SUPPLIED RECORDS START

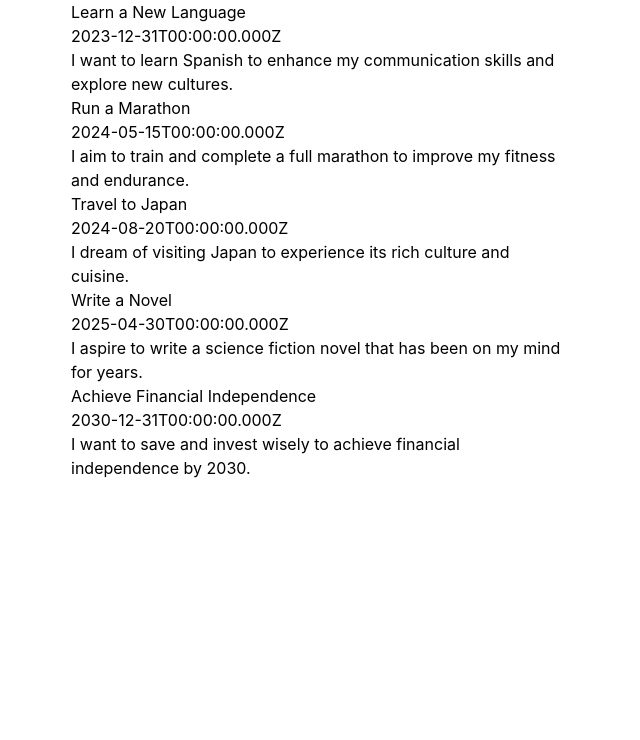
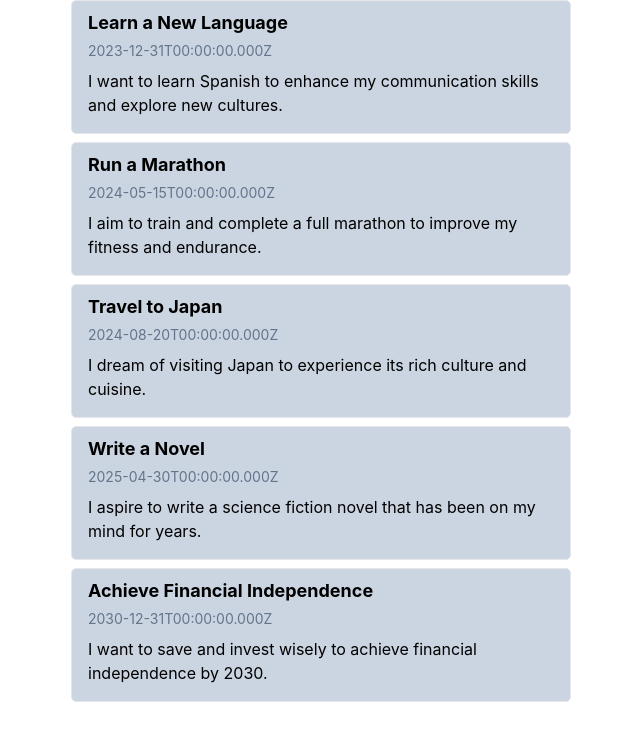
Before and after one commit to prozdrljivac/goal_getter, a React (Create React App) app in the folder webapp/: page / in a window 1280 px wide. Shown: the top 740 px of the page, without its empty margins (319-959 px from the left). Built offline with nearby package versions, Linux system fonts and the light colour scheme.

Commit message:
Add style to goal and goal-list

```diff
--- a/webapp/src/Pages/GoalListPage.tsx
+++ b/webapp/src/Pages/GoalListPage.tsx
@@ -3,7 +3,7 @@ import goals from "../utils/dummy-goals.json";
 
 export const GoalListPage = () => {
   return (
-    <div className="m-auto w-[500px]">
+    <div className="m-auto w-[500px] h-screen overflow-auto">
       {goals.data.map((goal) => (
         <Goal
           key={goal.id}
--- a/webapp/src/components/Goal/Goal.tsx
+++ b/webapp/src/components/Goal/Goal.tsx
@@ -6,10 +6,10 @@ interface GoalProps {
 
 export const Goal = ({ title, description, date }: GoalProps) => {
   return (
-    <div>
-      <h1>{title}</h1>
-      <p>{date.toISOString()}</p>
-      <p>{description}</p>
+    <div className="mb-2 px-4 py-2 bg-slate-300 border rounded-[5px]">
+      <h1 className="mb-1 text-lg font-bold">{title}</h1>
+      <p className="mb-2 text-sm text-slate-500">{date.toISOString()}</p>
+      <p className="mb-2">{description}</p>
     </div>
   );
 };
--- a/webapp/src/index.css
+++ b/webapp/src/index.css
@@ -15,3 +15,24 @@ code {
   font-family: source-code-pro, Menlo, Monaco, Consolas, "Courier New",
     monospace;
 }
+
+/* width */
+::-webkit-scrollbar {
+  width: 10px;
+}
+
+/* Track */
+::-webkit-scrollbar-track {
+  background: #f1f1f1;
+}
+
+/* Handle */
+::-webkit-scrollbar-thumb {
+  background: #888;
+  border-radius: 5px;
+}
+
+/* Handle on hover */
+::-webkit-scrollbar-thumb:hover {
+  background: #555;
+}
```
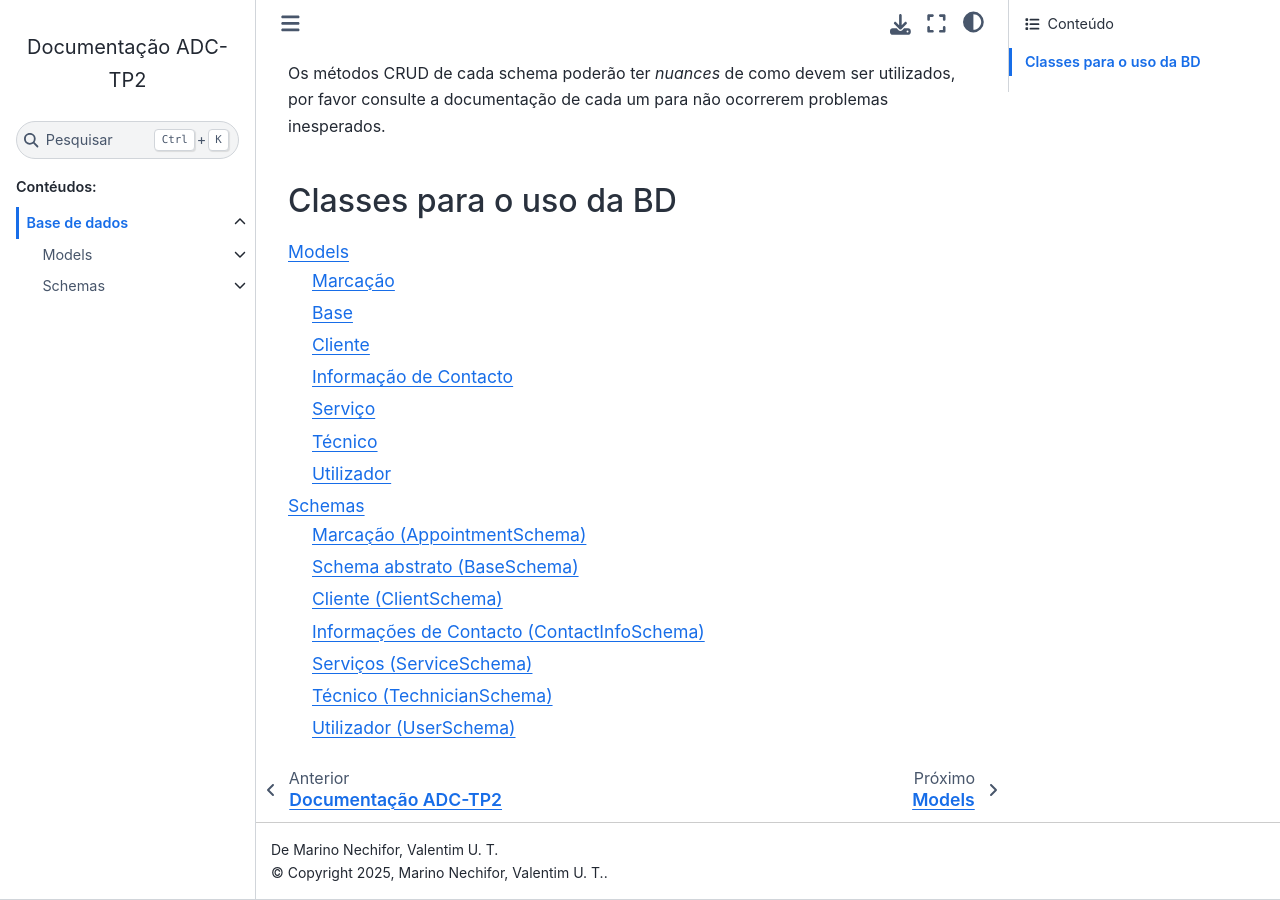
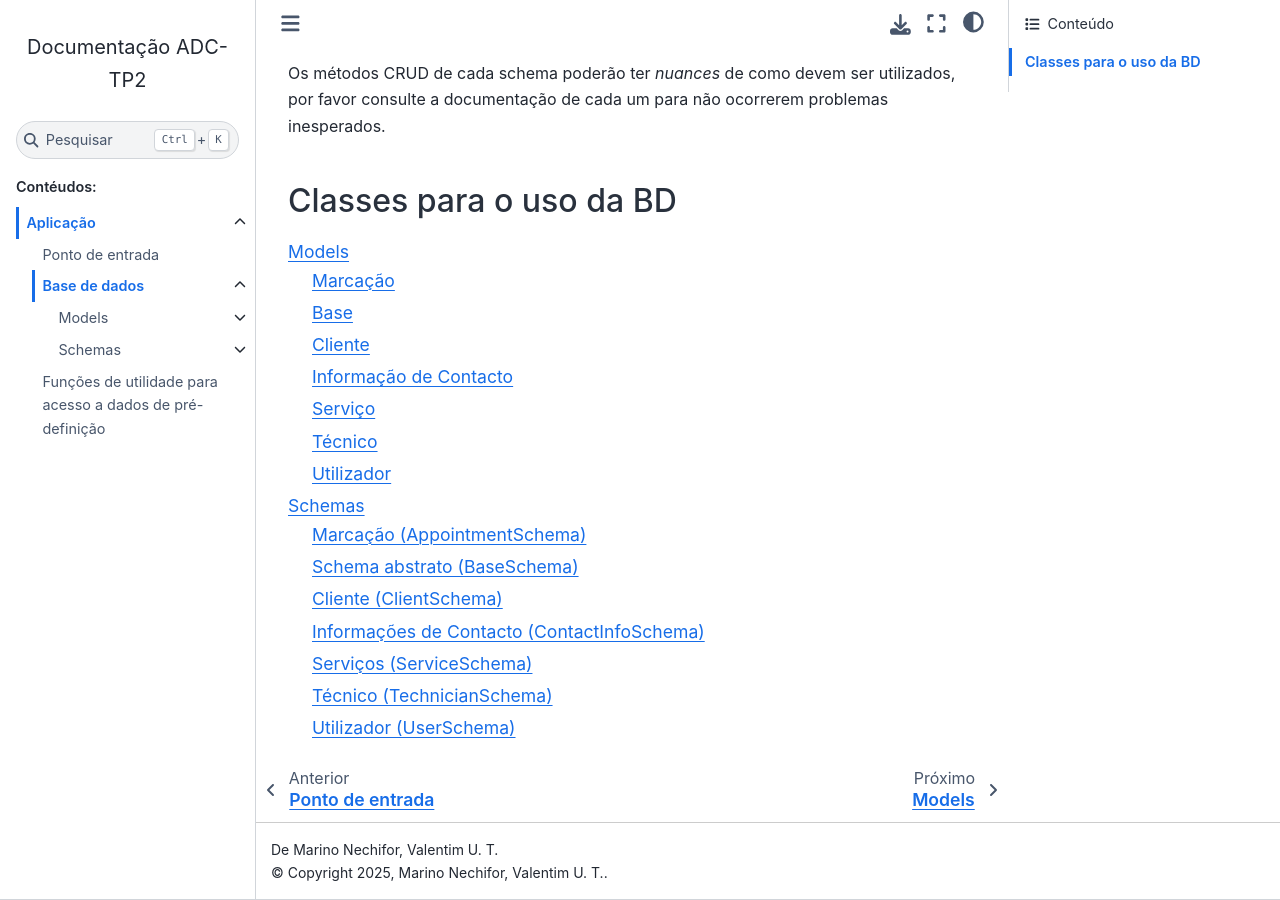
Before and after one commit to valenthyne-ut/ADC-TP2, a Sphinx documentation site: the page built from docs/app.database.rst, in a window 1280 px wide and 900 px high, scrolled down 1106 px. Built offline with Sphinx 7.4.7 and the Sphinx Book theme 1.1.4, drawn with Linux system fonts in a browser that asks for light colours.

Commit message:
Adicionar ficheiros de índice

```diff
--- /dev/null
+++ b/docs/app.criacao_perfis.rst
@@ -0,0 +1,7 @@
+Funções de utilidade para acesso a dados de pré-definição
+=========================================================
+
+.. automodule:: app.criacao_perfis
+   :members:
+   :undoc-members:
+   :private-members:
--- /dev/null
+++ b/docs/app.main.rst
@@ -0,0 +1,7 @@
+Ponto de entrada
+==================
+
+.. automodule:: app.__main__
+   :members:
+   :undoc-members:
+   :private-members:
--- a/docs/index.rst
+++ b/docs/index.rst
@@ -5,4 +5,4 @@ Documentação ADC-TP2
    :maxdepth: 2
    :caption: Contéudos:
 
-   app.database
+   app
```
Also changed, not shown: docs/app.rst (+3 -12 lines), 1 other file.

SUPPLIED RECORDS END

From the first line to the last, return the records exactly and leave the pictures behind.

Before and after one commit to prozdrljivac/goal_getter, a React (Create React App) app in the folder webapp/: page / in a window 1280 px wide. Shown: the top 740 px of the page, without its empty margins (319-959 px from the left). Built offline with nearby package versions, Linux system fonts and the light colour scheme.

Commit message:
Add style to goal and goal-list

```diff
--- a/webapp/src/Pages/GoalListPage.tsx
+++ b/webapp/src/Pages/GoalListPage.tsx
@@ -3,7 +3,7 @@ import goals from "../utils/dummy-goals.json";
 
 export const GoalListPage = () => {
   return (
-    <div className="m-auto w-[500px]">
+    <div className="m-auto w-[500px] h-screen overflow-auto">
       {goals.data.map((goal) => (
         <Goal
           key={goal.id}
--- a/webapp/src/components/Goal/Goal.tsx
+++ b/webapp/src/components/Goal/Goal.tsx
@@ -6,10 +6,10 @@ interface GoalProps {
 
 export const Goal = ({ title, description, date }: GoalProps) => {
   return (
-    <div>
-      <h1>{title}</h1>
-      <p>{date.toISOString()}</p>
-      <p>{description}</p>
+    <div className="mb-2 px-4 py-2 bg-slate-300 border rounded-[5px]">
+      <h1 className="mb-1 text-lg font-bold">{title}</h1>
+      <p className="mb-2 text-sm text-slate-500">{date.toISOString()}</p>
+      <p className="mb-2">{description}</p>
     </div>
   );
 };
--- a/webapp/src/index.css
+++ b/webapp/src/index.css
@@ -15,3 +15,24 @@ code {
   font-family: source-code-pro, Menlo, Monaco, Consolas, "Courier New",
     monospace;
 }
+
+/* width */
+::-webkit-scrollbar {
+  width: 10px;
+}
+
+/* Track */
+::-webkit-scrollbar-track {
+  background: #f1f1f1;
+}
+
+/* Handle */
+::-webkit-scrollbar-thumb {
+  background: #888;
+  border-radius: 5px;
+}
+
+/* Handle on hover */
+::-webkit-scrollbar-thumb:hover {
+  background: #555;
+}
```
Before and after one commit to valenthyne-ut/ADC-TP2, a Sphinx documentation site: the page built from docs/app.database.rst, in a window 1280 px wide and 900 px high, scrolled down 1106 px. Built offline with Sphinx 7.4.7 and the Sphinx Book theme 1.1.4, drawn with Linux system fonts in a browser that asks for light colours.

Commit message:
Adicionar ficheiros de índice

```diff
--- /dev/null
+++ b/docs/app.criacao_perfis.rst
@@ -0,0 +1,7 @@
+Funções de utilidade para acesso a dados de pré-definição
+=========================================================
+
+.. automodule:: app.criacao_perfis
+   :members:
+   :undoc-members:
+   :private-members:
--- /dev/null
+++ b/docs/app.main.rst
@@ -0,0 +1,7 @@
+Ponto de entrada
+==================
+
+.. automodule:: app.__main__
+   :members:
+   :undoc-members:
+   :private-members:
--- a/docs/index.rst
+++ b/docs/index.rst
@@ -5,4 +5,4 @@ Documentação ADC-TP2
    :maxdepth: 2
    :caption: Contéudos:
 
-   app.database
+   app
```
Also changed, not shown: docs/app.rst (+3 -12 lines), 1 other file.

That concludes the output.